Author(s)Jakoboski, Julie K.(Julie Kathryn)
Joint Program in Physical Oceanography.
Massachusetts Institute of Technology. Department of Earth, Atmospheric, and Planetary Sciences.
Woods Hole Oceanographic Institution.

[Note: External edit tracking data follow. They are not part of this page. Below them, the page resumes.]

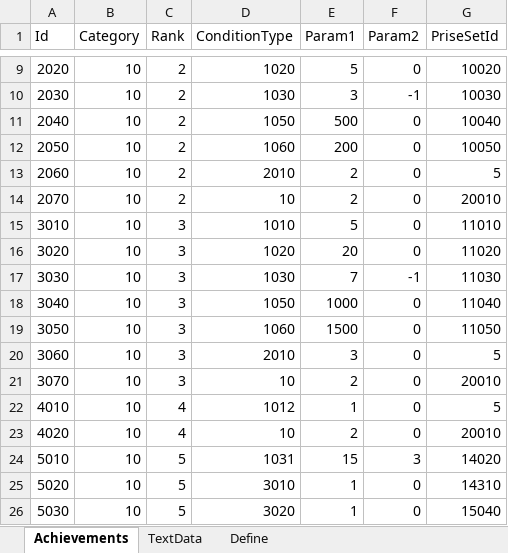
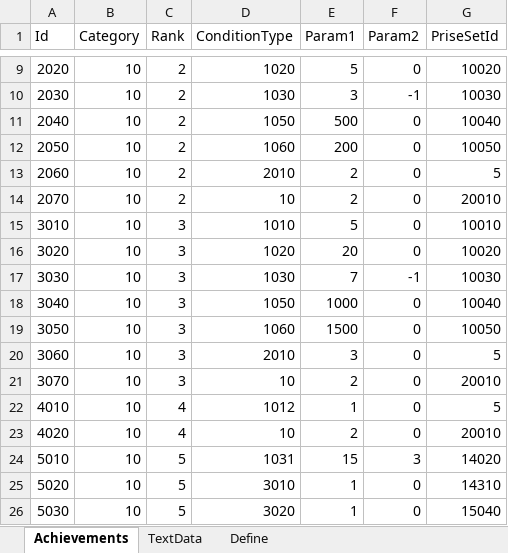
Before and after one commit to seedsclaft/hibikakeut, an Excel workbook: Assets/Data/Achievements.xlsx, sheet Achievements, drawn as a sheet; only a part is shown, gaps mark what is left out; values as stored, in another font and other column widths than the file's, no borders; the diff names each change by its address in the sheet, - before the commit and + after, or states it on an @@ line.

```diff
--- a/Assets/Data/Achievements.xlsx (sheet Achievements)
+++ b/Assets/Data/Achievements.xlsx (sheet Achievements)
-G15 (PriseSetId): 11010
+G15 (PriseSetId): 10010
-G16 (PriseSetId): 11020
+G16 (PriseSetId): 10020
-G17 (PriseSetId): 11030
+G17 (PriseSetId): 10030
-G18 (PriseSetId): 11040
+G18 (PriseSetId): 10040
-G19 (PriseSetId): 11050
+G19 (PriseSetId): 10050
```
Also changed, not shown: Assets/Data/Actors.xlsx, Assets/Data/Items.xlsx, 35 other files.
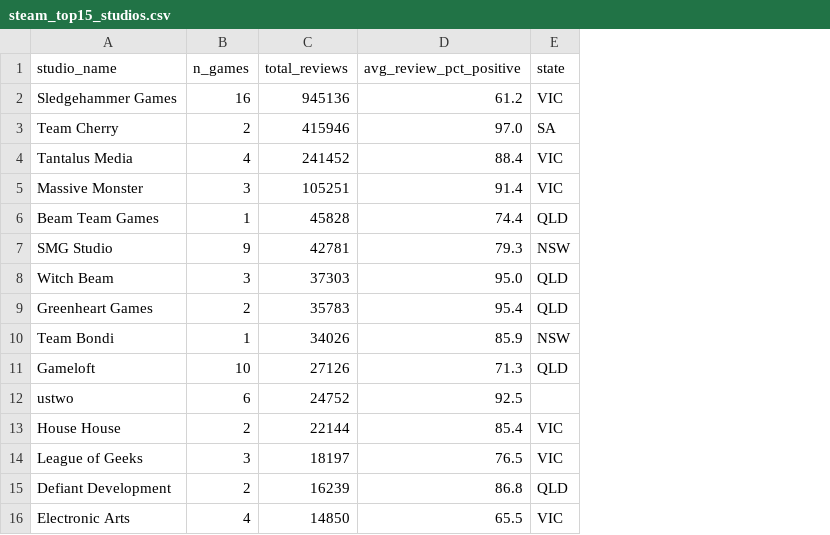
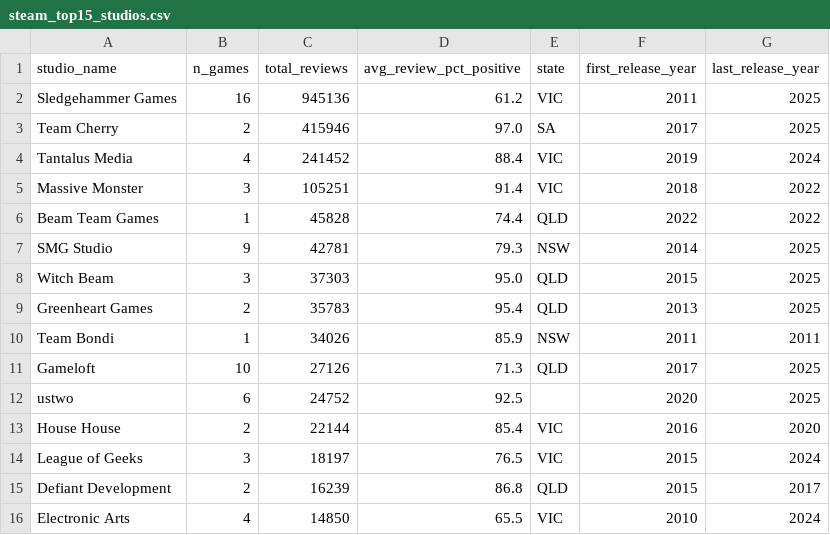
Before and after one commit to jlim0332/fit2179-dv2, a CSV file: data/steam_top15_studios.csv, drawn as a sheet; the diff names each change by its address in the sheet, - before the commit and + after, or states it on an @@ line.

```diff
--- a/data/steam_top15_studios.csv
+++ b/data/steam_top15_studios.csv
+column F (first_release_year), rows 2-16: 2011 | 2017 | 2019 | 2018 | 2022 | 2014 | 2015 | 2013 | 2011 | 2017 | 2020 | 2016 | 2015 | 2015 | 2010
+column G (last_release_year), rows 2-16: 2025 | 2025 | 2024 | 2022 | 2022 | 2025 | 2025 | 2025 | 2011 | 2025 | 2025 | 2020 | 2024 | 2017 | 2024
```
Also changed, not shown: 2 other files.
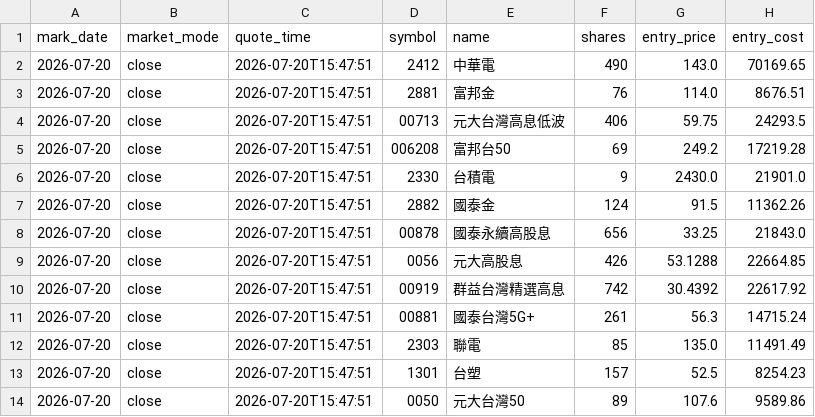
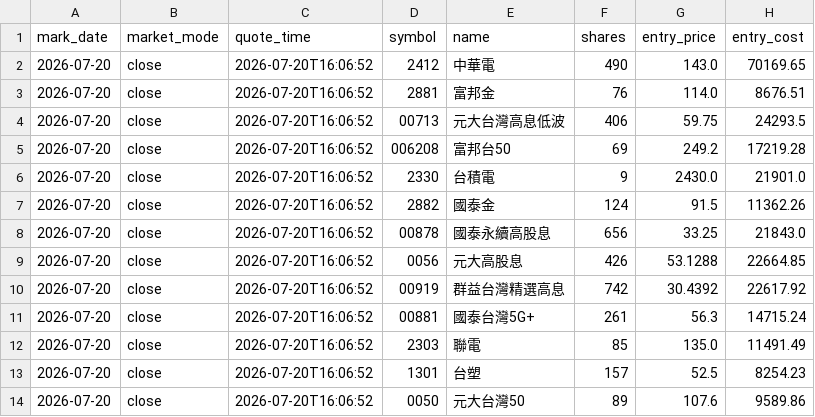
Before and after one commit to TonyTCFu/futienchun-com-dashboard, a CSV file: data/model_portfolio_market_2026-07-20.csv, drawn as a sheet; only a part is shown; the diff names each change by its address in the sheet, - before the commit and + after, or states it on an @@ line.

```diff
--- a/data/model_portfolio_market_2026-07-20.csv
+++ b/data/model_portfolio_market_2026-07-20.csv
-C2:C14 (quote_time): 2026-07-20T15:47:51
+C2:C14 (quote_time): 2026-07-20T16:06:52
```
Also changed, not shown: 8 other files.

W. Brechner Owens, Robert E. Todd and Kristopher B. Karnauskas.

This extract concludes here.